**PROBLEM STATEMENT**
Report back every line of the entries that contains "artigo", exactly as written.

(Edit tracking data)
■ ■ ■ ■ ■ ■ ■

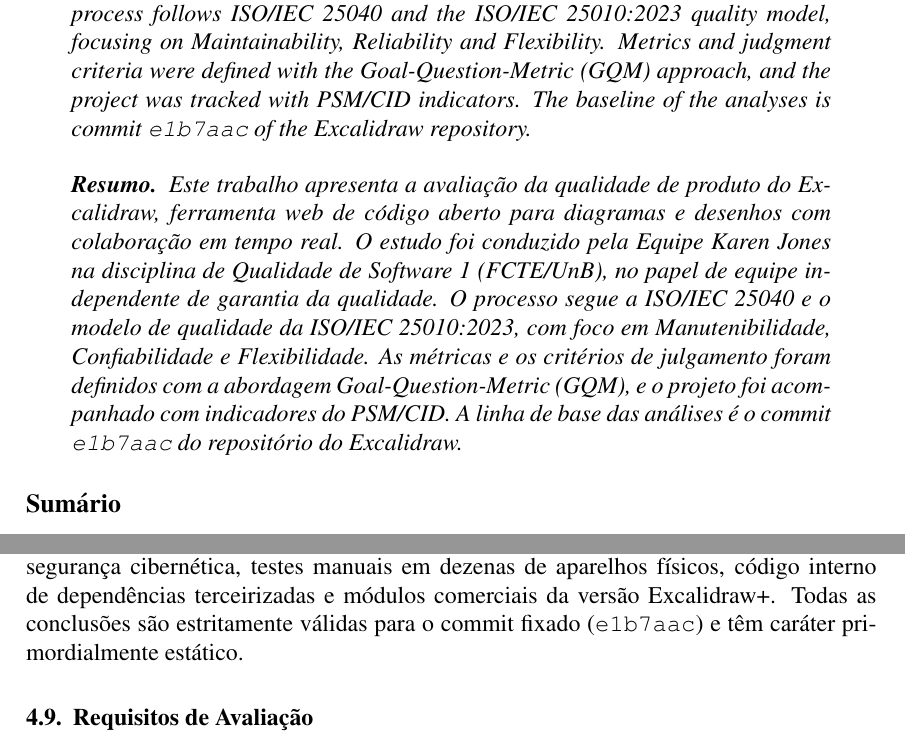
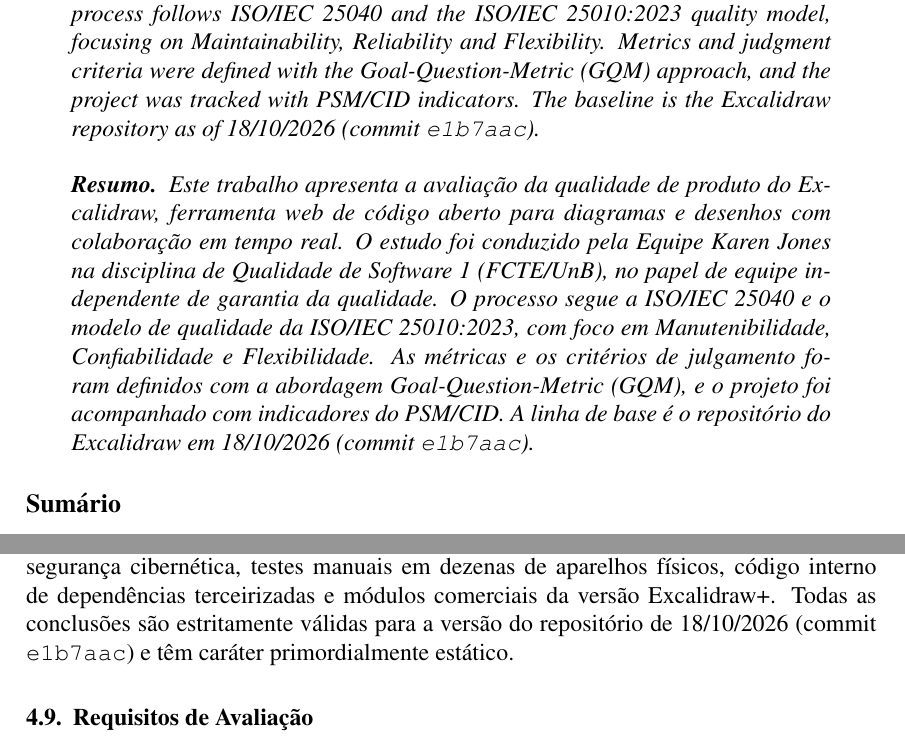
Before and after one commit to FCTE-Qualidade-de-Software-1/2026-2_T02_KAREN_JONES, a LaTeX paper (artigo/main.tex): two parts of pages 1 and 9 of 14, joined at a grey line, cut so that both start at the same text. Compiled offline with pdfLaTeX.

Commit message:
docs: linkar o commit de referência do Excalidraw no artigo

```diff
--- a/artigo/main.tex
+++ b/artigo/main.tex
@@ -15,6 +15,10 @@
 \usepackage[hidelinks]{hyperref}
 
 \sloppy
+
+% Versão do Excalidraw usada como linha de base da avaliação
+\newcommand{\commitref}{\href{https://github.com/excalidraw/excalidraw/commit/e1b7aacb356a492aa1e0fc6eb57b8896124027f0}{\texttt{e1b7aac}}}
+
 
 \title{Avaliação da Qualidade de Produto de Software:\\ Estudo de Caso no Software Open Source Excalidraw\\ segundo a ISO/IEC 25000 (SQuaRE)}
 
@@ -39,8 +43,8 @@
   follows ISO/IEC 25040 and the ISO/IEC 25010:2023 quality model, focusing on
   Maintainability, Reliability and Flexibility. Metrics and judgment criteria
   were defined with the Goal-Question-Metric (GQM) approach, and the project was
-  tracked with PSM/CID indicators. The baseline of the analyses is commit
-  \texttt{e1b7aac} of the Excalidraw repository.
+  tracked with PSM/CID indicators. The baseline is the Excalidraw repository
+  as of 18/10/2026 (commit \commitref).
 \end{abstract}
 
 \begin{resumo}
@@ -52,8 +56,8 @@
   qualidade da ISO/IEC 25010:2023, com foco em Manutenibilidade, Confiabilidade
   e Flexibilidade. As métricas e os critérios de julgamento foram definidos com a
   abordagem Goal-Question-Metric (GQM), e o projeto foi acompanhado com
-  indicadores do PSM/CID. A linha de base das análises é o commit
-  \texttt{e1b7aac} do repositório do Excalidraw.
+  indicadores do PSM/CID. A linha de base é o repositório do Excalidraw em
+  18/10/2026 (commit \commitref).
 \end{resumo}
 
 \tableofcontents
@@ -355,7 +359,7 @@
 \end{tabular}
 \end{table}
 
-\textbf{Limites de escopo:} ficam excluídos servidores em nuvem, testes intrusivos de segurança cibernética, testes manuais em dezenas de aparelhos físicos, código interno de dependências terceirizadas e módulos comerciais da versão Excalidraw+. Todas as conclusões são estritamente válidas para o commit fixado (\texttt{e1b7aac}) e têm caráter primordialmente estático.
+\textbf{Limites de escopo:} ficam excluídos servidores em nuvem, testes intrusivos de segurança cibernética, testes manuais em dezenas de aparelhos físicos, código interno de dependências terceirizadas e módulos comerciais da versão Excalidraw+. Todas as conclusões são estritamente válidas para a versão do repositório de 18/10/2026 (commit \commitref) e têm caráter primordialmente estático.
 
 \subsection{Requisitos de Avaliação}
 
```
Also changed, not shown: artigo/main.tex (2 more changed lines).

■ ■ ■ ■ ■ ■ ■

**RESULT OF THIS TASK**
Before and after one commit to FCTE-Qualidade-de-Software-1/2026-2_T02_KAREN_JONES, a LaTeX paper (artigo/main.tex): two parts of pages 1 and 9 of 14, joined at a grey line, cut so that both start at the same text. Compiled offline with pdfLaTeX.
docs: linkar o commit de referência do Excalidraw no artigo
--- a/artigo/main.tex
+++ b/artigo/main.tex
Also changed, not shown: artigo/main.tex (2 more changed lines).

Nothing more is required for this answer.